- EXERCISE DESCRIPTION
The word "empty" occurs in some lines of the data. Return each such line.

Segment Open

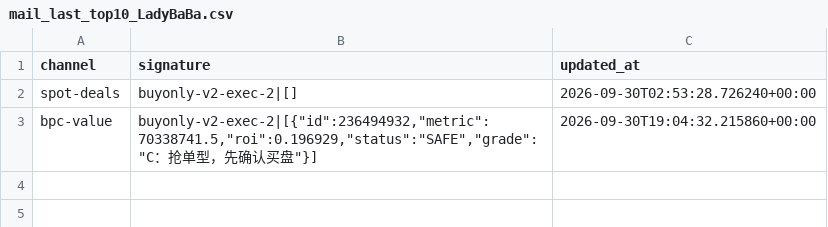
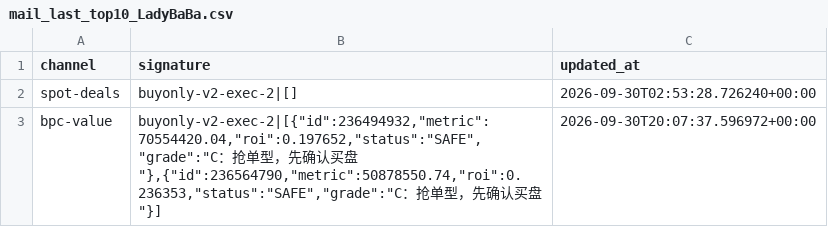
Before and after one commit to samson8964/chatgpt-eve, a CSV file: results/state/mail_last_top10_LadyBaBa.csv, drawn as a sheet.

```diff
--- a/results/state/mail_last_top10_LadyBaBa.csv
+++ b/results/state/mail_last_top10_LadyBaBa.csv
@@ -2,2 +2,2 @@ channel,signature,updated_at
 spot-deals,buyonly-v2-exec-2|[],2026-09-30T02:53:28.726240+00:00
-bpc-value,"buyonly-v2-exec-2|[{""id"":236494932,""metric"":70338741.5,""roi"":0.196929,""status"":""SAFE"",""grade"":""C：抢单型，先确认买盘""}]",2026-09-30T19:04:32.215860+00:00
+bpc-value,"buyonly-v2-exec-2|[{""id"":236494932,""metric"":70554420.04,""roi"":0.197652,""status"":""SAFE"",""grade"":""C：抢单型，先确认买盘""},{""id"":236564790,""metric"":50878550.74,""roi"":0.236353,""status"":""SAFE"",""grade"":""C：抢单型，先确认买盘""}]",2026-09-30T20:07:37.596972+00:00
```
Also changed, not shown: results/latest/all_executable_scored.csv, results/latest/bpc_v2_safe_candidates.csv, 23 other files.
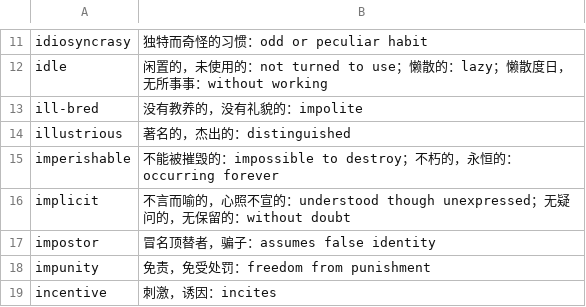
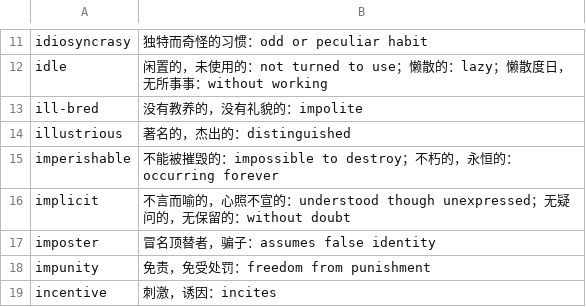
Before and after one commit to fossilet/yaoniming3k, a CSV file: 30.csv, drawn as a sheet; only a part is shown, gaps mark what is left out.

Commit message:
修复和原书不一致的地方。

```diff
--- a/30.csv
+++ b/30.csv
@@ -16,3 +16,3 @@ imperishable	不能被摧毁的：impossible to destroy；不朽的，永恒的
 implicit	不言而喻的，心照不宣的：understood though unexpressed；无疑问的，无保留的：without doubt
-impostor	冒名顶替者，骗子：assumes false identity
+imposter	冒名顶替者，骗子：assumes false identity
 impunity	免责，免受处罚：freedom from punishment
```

Segment Closed
Segment Open

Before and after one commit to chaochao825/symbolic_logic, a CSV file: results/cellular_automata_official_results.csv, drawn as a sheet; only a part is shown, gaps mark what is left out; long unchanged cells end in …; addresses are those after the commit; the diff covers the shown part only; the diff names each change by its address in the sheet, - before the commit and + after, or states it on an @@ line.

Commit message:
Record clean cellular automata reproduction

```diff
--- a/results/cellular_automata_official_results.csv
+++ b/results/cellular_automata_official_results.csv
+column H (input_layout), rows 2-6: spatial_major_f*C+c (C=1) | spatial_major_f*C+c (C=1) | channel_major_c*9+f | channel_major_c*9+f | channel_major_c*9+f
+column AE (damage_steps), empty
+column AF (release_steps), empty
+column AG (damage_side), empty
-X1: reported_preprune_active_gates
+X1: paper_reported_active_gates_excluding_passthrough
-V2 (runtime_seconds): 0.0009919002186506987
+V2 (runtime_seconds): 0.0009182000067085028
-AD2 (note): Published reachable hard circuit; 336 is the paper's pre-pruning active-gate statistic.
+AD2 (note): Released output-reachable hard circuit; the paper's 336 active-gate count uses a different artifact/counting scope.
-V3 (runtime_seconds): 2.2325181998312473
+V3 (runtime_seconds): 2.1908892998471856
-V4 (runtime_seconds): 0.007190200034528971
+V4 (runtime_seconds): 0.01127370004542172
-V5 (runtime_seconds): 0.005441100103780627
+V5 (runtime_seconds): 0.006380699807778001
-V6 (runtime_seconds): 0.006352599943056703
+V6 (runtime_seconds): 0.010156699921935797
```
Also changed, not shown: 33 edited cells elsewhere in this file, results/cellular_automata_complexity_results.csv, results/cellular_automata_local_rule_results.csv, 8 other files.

Segment Closed

- RESULT
+column AE (damage_steps), empty
+column AF (release_steps), empty
+column AG (damage_side), empty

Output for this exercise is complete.